#### Work item:
The pictures are to be dropped, and the records below are to be restated word for word.

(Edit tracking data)
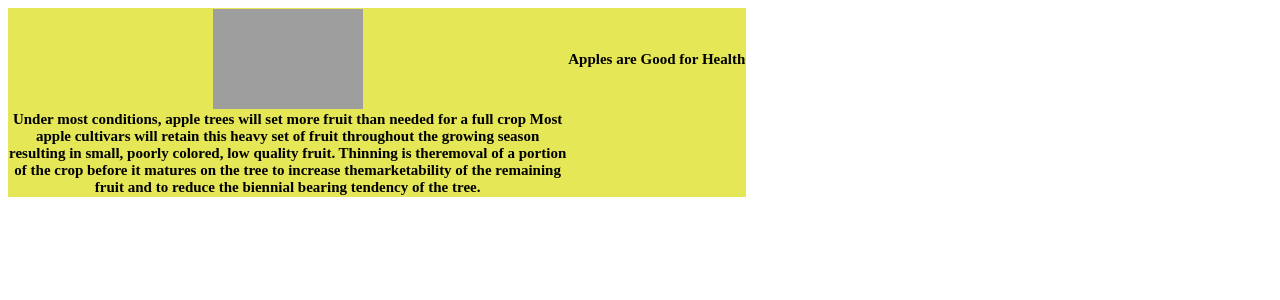
Repository: Helianthusss/Learn-CPP
Page: HTML/lap2/bai3.html
An editor plug-in stored every save of this project. The page is shown before and after the next save, followed by the edit.
The browser window is 1280 px wide. The pictures show the whole page.
Pictures or frames that could not be fetched are drawn as grey boxes.

Above is the page before, as saved 2021-09-22 11:28:04.

After the next save:
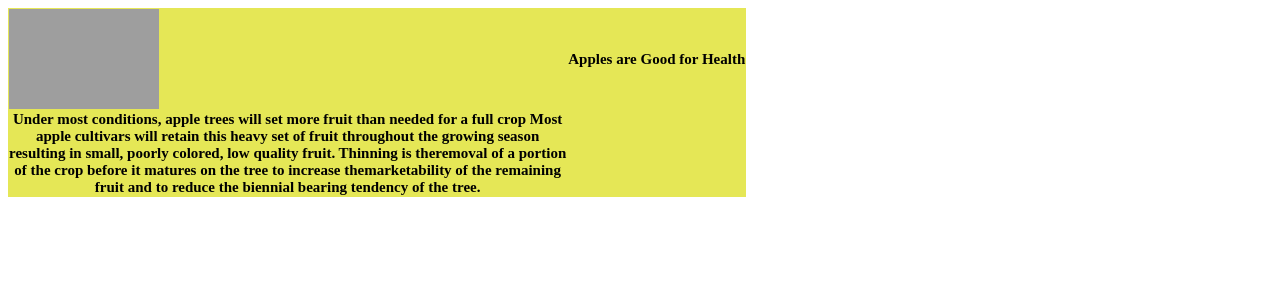
Saved 12 s later.
--- a/HTML/lap2/bai3.html
+++ b/HTML/lap2/bai3.html
@@ -30,7 +30,7 @@
             alt="Fruits"
             width="150"
             height="100"
-            align="center"
+            align="left"
           />
         </th>
         <th left="0">Apples are Good for Health</th>
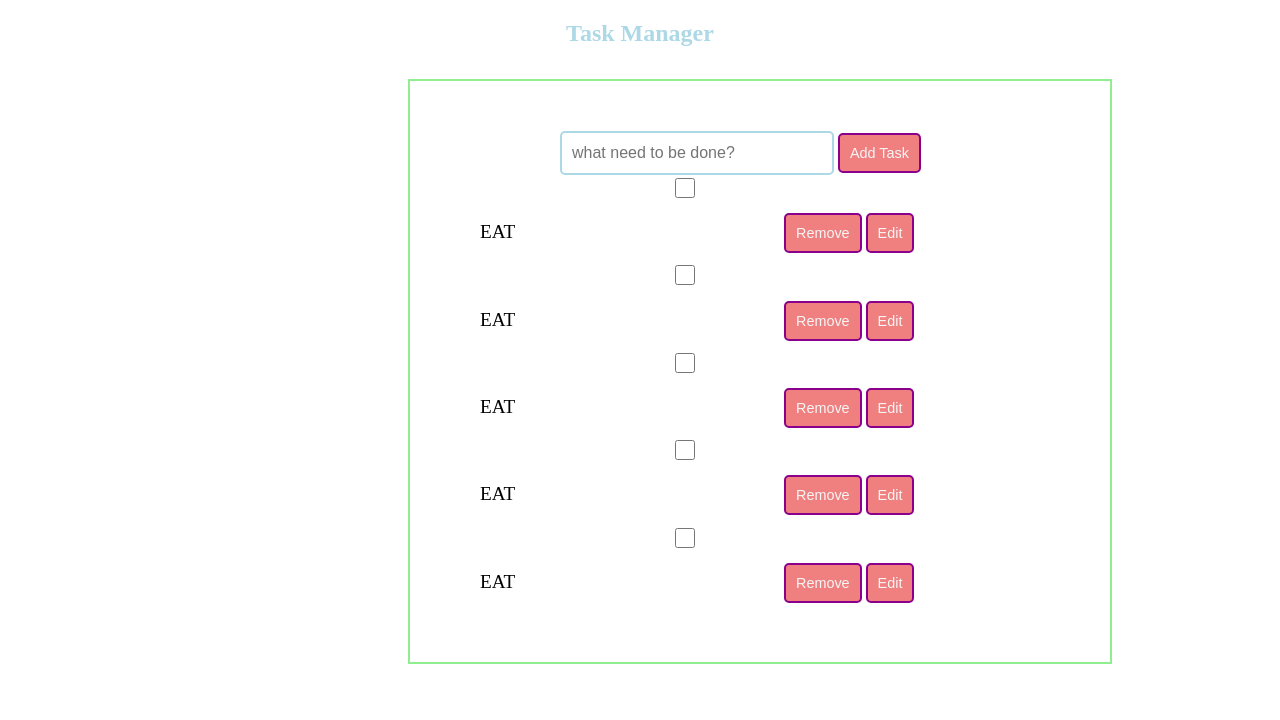
Repository: sristigupta04/basic-js-project
Page: todo app/title.html
The author's editor kept a copy of each file at every save. The page is drawn from the files as they stood at one save, then again after the next save.
The browser window is 1280 px wide. The pictures show the whole page.

Above is the page before, as saved 2025-10-28 19:08:02.

After the next save:
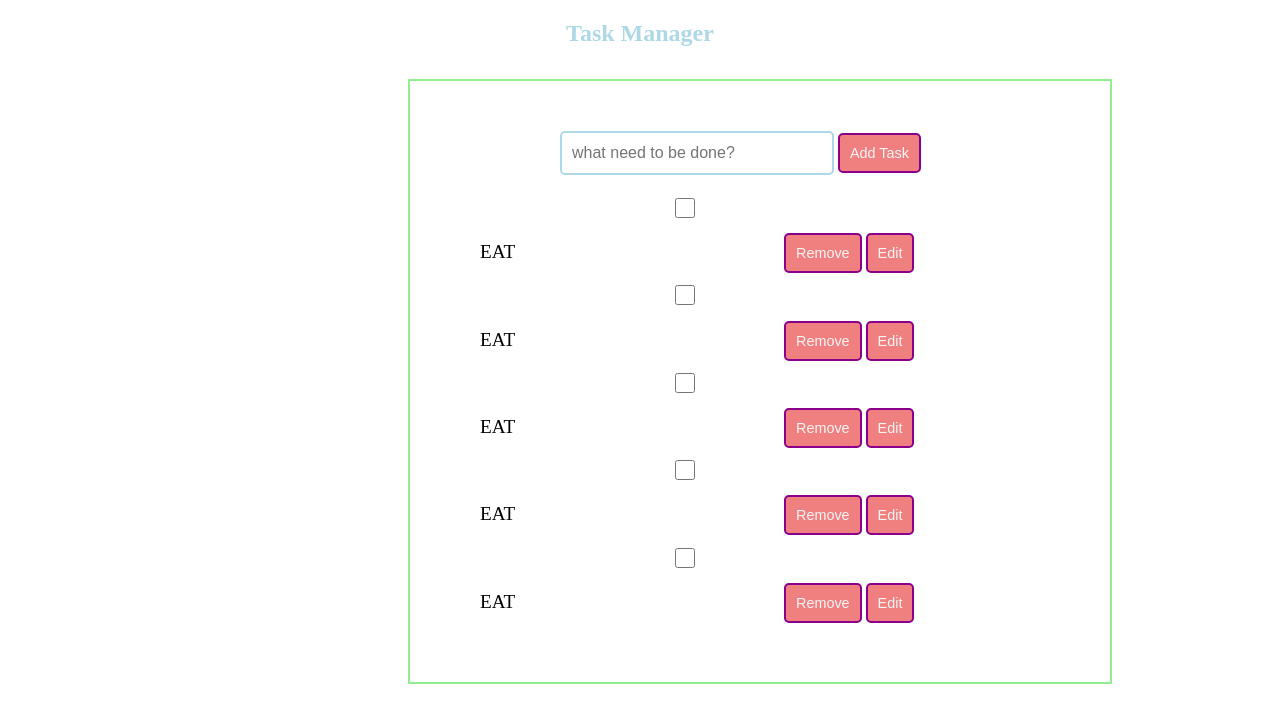
Saved 4 s later.
--- a/todo app/title.css
+++ b/todo app/title.css
@@ -40,7 +40,10 @@ background-color: lightcoral;
 color:whitesmoke;
 }
 
-
+.row{
+    margin-top: 20px;
+    text-align: left;
+}
 
 .row p{
     display: inline-block;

#### Expected answer:
Repository: Helianthusss/Learn-CPP
Page: HTML/lap2/bai3.html
An editor plug-in stored every save of this project. The page is shown before and after the next save, followed by the edit.
The browser window is 1280 px wide. The pictures show the whole page.
Pictures or frames that could not be fetched are drawn as grey boxes.

Above is the page before, as saved 2021-09-22 11:28:04.

After the next save:
Saved 12 s later.
--- a/HTML/lap2/bai3.html
+++ b/HTML/lap2/bai3.html
@@ -30,7 +30,7 @@
             alt="Fruits"
             width="150"
             height="100"
-            align="center"
+            align="left"
           />
         </th>
         <th left="0">Apples are Good for Health</th>
Repository: sristigupta04/basic-js-project
Page: todo app/title.html
The author's editor kept a copy of each file at every save. The page is drawn from the files as they stood at one save, then again after the next save.
The browser window is 1280 px wide. The pictures show the whole page.

Above is the page before, as saved 2025-10-28 19:08:02.

After the next save:
Saved 4 s later.
--- a/todo app/title.css
+++ b/todo app/title.css
@@ -40,7 +40,10 @@ background-color: lightcoral;
 color:whitesmoke;
 }
 
-
+.row{
+    margin-top: 20px;
+    text-align: left;
+}
 
 .row p{
     display: inline-block;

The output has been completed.